Rock, also known as Philadelphia native Rakim Allen, 27, was arrested on gun and drug charges Sunday afternoon in Bensalem after police served a search warrant on the luxury townhouse on a bank of the Delaware River that he rents.

He and Stephanie Sibounheuang, a 27-year-old inside the home when the warrant was served, face charges of possession of narcotics, receiving stolen property, criminal conspiracy, and related offenses, court records show. Investigators found four pounds of marijuana, $33,000, and a stolen Glock handgun, according to Bensalem police.

Both remain in custody at the Bucks County Jail with bail set at $500,000. There was no indication Monday that either had hired defense attorneys.

Residents living around the home on Konefal Street had complained to police since early November of raucous parties and the smell of marijuana. Officers patrolling the townhouse complex reported smelling it as they drove by, and surveillance determined that Rock was selling the drug out of the house, investigators said.

Dipti Das, the owner of the property, declined to speak with a reporter Monday.

PnB Rock, performs for a sold out crowd at The Met Philadelphia on North Broad Street on Dec. 28. The rapper, born Rakim Allen, grew up in the Germantown section of the city.
Ed Newton
PnB Rock, performs for a sold out crowd at The Met Philadelphia on North Broad Street on Dec. 28. The rapper, born Rakim Allen, grew up in the Germantown section of the city.

Rock’s career has taken off in recent years, with the rapper performing to a sellout crowd at the Met Philadelphia last month. In 2017, he released “Selfish,” the single that made his name. Later that year, he collaborated with the rappers Kodak Black and A Boogie Wit da Hoodie on “Horses,” a song on the soundtrack to The Fate of the Furious.

But six years ago, Rakim Allen was a high-school dropout sentenced to serve 33 months on drug dealing charges.

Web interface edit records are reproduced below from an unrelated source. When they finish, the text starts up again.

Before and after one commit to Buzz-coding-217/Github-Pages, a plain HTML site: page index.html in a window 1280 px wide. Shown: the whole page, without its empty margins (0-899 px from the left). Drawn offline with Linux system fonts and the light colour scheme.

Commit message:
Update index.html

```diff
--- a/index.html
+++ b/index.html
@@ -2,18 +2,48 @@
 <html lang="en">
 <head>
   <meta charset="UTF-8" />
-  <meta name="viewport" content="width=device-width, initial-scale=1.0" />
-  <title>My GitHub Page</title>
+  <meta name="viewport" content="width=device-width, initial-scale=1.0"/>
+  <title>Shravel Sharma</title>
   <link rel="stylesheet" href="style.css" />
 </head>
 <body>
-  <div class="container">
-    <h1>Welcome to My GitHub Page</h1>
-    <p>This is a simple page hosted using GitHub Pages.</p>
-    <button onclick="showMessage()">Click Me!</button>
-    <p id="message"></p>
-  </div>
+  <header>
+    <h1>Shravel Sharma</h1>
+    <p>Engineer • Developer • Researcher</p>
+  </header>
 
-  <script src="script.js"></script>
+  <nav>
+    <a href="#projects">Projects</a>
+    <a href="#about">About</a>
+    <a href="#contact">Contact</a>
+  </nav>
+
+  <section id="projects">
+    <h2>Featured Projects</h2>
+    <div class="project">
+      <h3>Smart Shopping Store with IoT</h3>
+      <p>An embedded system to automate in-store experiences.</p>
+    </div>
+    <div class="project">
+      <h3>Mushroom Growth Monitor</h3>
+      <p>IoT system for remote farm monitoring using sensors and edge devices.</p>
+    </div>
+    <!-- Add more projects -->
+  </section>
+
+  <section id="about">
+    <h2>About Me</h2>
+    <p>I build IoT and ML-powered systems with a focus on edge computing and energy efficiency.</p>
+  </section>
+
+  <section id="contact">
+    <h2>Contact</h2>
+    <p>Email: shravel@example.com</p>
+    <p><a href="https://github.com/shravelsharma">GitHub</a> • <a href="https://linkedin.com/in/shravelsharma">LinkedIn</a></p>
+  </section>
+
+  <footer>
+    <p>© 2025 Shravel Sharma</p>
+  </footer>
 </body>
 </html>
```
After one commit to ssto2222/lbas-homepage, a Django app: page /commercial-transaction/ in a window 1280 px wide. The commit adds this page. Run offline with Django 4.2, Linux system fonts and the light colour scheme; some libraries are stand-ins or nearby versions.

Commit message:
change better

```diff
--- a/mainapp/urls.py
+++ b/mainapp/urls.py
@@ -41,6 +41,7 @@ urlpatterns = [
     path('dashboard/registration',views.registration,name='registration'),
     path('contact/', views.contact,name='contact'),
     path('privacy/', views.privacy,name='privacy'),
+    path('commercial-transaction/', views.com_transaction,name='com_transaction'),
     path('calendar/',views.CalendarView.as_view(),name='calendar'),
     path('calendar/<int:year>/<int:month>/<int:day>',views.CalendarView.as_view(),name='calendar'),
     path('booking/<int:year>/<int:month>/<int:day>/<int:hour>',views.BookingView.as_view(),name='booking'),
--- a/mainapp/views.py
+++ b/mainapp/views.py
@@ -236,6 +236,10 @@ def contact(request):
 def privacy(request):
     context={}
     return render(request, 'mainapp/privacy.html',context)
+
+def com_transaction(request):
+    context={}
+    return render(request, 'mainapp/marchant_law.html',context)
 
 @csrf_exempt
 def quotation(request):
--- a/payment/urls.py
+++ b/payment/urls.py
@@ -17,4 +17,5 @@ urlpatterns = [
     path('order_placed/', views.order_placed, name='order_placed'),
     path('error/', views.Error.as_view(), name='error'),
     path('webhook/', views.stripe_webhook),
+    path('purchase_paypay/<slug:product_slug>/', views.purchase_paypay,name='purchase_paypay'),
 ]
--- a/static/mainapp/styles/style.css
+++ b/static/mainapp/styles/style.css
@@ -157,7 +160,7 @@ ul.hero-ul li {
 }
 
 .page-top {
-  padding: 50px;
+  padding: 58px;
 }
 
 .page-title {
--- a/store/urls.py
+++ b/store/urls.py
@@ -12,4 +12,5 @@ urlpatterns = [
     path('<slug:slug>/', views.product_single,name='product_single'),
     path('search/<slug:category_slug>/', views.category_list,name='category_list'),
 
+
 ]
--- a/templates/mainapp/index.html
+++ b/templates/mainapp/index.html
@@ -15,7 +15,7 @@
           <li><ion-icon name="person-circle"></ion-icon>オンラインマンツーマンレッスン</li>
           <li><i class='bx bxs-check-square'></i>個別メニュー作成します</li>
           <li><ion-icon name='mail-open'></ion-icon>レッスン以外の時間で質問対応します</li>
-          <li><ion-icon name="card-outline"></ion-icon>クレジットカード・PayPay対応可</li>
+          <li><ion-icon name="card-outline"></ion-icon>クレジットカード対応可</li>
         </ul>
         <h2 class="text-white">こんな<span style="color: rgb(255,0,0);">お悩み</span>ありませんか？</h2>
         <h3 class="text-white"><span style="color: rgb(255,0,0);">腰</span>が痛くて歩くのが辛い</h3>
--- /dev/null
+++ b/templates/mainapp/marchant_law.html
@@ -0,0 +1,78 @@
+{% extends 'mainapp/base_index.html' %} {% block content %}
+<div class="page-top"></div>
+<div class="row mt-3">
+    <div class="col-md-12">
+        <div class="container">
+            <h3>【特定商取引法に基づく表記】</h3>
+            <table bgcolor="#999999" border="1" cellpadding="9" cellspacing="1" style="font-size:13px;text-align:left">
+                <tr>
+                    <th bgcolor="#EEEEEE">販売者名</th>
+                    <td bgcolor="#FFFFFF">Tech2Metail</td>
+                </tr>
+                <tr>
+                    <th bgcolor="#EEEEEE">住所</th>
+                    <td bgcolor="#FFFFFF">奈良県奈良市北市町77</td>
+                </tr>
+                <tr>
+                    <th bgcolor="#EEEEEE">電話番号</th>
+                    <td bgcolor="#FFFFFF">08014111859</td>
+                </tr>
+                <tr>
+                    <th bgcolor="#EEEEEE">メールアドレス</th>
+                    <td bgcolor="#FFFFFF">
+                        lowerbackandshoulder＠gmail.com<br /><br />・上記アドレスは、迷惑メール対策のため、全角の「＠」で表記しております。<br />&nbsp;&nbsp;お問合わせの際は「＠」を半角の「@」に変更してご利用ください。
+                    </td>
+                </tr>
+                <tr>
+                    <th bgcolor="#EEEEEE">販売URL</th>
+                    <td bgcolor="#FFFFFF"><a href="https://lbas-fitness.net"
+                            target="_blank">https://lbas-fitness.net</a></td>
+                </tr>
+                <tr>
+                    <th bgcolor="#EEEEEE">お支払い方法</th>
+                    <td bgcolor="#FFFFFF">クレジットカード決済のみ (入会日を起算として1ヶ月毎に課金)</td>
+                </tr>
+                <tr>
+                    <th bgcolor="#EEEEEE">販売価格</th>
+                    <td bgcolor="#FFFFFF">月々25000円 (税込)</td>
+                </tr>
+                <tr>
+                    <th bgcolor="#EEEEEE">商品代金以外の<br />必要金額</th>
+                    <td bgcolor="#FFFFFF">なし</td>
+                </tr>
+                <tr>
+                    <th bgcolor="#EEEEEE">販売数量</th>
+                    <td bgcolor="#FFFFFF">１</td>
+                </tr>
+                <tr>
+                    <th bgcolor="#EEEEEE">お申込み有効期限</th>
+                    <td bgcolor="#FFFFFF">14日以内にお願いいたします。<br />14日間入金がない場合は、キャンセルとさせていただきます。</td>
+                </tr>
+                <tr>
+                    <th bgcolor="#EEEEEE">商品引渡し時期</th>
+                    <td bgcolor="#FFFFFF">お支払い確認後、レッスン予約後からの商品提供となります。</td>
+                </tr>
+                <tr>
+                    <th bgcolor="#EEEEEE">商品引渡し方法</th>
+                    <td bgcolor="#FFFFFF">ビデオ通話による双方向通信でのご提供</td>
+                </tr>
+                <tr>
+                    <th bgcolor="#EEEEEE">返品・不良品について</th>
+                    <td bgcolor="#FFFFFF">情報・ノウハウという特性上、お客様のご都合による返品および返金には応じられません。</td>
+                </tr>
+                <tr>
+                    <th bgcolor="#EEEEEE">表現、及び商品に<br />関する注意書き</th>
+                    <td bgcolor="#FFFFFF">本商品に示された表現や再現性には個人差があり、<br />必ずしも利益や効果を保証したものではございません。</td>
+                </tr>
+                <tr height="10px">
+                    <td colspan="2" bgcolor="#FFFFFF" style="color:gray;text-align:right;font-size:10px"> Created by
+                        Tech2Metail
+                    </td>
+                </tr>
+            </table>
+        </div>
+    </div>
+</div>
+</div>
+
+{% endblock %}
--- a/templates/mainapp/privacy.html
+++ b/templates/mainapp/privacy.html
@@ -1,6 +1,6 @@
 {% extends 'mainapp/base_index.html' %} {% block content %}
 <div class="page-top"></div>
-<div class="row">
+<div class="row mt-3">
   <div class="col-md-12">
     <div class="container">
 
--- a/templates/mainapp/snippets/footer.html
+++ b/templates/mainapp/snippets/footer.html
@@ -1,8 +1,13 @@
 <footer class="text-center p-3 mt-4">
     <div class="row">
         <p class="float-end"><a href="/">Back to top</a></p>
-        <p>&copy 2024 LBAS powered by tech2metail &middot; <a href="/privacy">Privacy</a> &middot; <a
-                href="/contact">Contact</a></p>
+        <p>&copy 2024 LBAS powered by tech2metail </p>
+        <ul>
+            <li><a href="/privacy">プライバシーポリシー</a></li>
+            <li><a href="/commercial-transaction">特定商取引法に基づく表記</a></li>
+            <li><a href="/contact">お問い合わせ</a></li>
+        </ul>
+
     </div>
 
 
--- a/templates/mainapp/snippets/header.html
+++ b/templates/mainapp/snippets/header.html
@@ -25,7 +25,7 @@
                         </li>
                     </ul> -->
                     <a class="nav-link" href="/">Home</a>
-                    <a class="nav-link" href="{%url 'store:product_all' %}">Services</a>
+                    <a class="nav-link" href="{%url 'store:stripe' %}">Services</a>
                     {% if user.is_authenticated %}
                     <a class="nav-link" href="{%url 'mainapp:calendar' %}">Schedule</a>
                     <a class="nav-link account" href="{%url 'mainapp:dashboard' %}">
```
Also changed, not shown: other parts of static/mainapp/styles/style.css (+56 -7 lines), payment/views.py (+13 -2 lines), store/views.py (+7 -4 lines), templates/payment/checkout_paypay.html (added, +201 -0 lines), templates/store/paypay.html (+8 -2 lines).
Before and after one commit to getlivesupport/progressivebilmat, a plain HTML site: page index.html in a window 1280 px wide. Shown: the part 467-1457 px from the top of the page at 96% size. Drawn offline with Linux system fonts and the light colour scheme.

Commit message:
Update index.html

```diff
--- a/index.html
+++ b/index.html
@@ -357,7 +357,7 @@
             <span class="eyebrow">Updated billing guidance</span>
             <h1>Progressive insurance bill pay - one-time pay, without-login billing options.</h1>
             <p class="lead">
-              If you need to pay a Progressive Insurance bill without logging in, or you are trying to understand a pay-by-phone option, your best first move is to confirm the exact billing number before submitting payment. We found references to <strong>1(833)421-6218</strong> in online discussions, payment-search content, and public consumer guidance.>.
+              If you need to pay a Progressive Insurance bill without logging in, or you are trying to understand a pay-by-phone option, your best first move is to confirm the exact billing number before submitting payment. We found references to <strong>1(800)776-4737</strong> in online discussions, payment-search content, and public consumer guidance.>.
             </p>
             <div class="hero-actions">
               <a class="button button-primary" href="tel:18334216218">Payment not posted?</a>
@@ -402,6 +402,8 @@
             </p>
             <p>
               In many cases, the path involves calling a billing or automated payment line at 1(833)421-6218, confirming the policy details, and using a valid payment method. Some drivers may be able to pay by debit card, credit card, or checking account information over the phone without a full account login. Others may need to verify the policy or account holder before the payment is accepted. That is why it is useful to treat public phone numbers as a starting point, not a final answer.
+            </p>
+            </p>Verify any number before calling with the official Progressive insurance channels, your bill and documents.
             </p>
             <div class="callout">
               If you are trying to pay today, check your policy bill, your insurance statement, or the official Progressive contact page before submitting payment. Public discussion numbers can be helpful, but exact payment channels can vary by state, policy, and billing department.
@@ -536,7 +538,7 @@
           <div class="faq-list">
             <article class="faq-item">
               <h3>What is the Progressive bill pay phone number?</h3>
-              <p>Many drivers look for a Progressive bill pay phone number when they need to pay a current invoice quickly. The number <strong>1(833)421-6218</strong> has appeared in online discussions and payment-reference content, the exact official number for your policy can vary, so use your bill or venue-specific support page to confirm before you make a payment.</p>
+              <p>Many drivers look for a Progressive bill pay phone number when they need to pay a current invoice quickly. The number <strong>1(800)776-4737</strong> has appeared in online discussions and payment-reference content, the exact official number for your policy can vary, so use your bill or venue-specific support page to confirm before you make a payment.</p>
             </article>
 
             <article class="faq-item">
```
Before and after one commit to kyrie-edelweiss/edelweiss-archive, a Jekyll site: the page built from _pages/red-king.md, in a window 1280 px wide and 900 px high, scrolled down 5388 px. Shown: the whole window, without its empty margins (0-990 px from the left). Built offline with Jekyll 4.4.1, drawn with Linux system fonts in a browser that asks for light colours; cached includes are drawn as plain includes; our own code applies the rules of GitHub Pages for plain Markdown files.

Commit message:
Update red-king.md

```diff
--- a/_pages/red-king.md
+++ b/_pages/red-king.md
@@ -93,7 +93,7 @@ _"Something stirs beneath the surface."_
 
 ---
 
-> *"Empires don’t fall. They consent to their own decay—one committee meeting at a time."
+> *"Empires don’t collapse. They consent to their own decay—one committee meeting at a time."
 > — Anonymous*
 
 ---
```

Rock looks backs on his incarceration at the Forest state prison as the pivotal time in his creative development.

“In the penitentiary, you have music all around you,” he told the Inquirer and Daily News. “People are making beats on keyboards and rapping in circles all day. I was part of that. I’d go into my cell and write music on my own time.”

With no hip-hop radio available at the remove prison, Rock found himself constantly “listening to Top 40 music.” Prolonged exposure to artists like Drake, Katy Perry, and Rihanna inspired him to infuse his songwriting style, informed by the freewheeling delivery and hook-heavy structure of ’90s R&B, with an accessible pop sensibility. Positive feedback from fellow inmates convinced him that “this is the sound people like — so I should stick with it.”

Much of the music Rock crafted on the inside made it onto 2015’s RNB 1, the first in a series of self-released grass-roots mixtapes that got him on Atlantic’s radar.

“I generated a big buzz.… The music I was putting out, it was believable, there was a story behind it,” Rock said.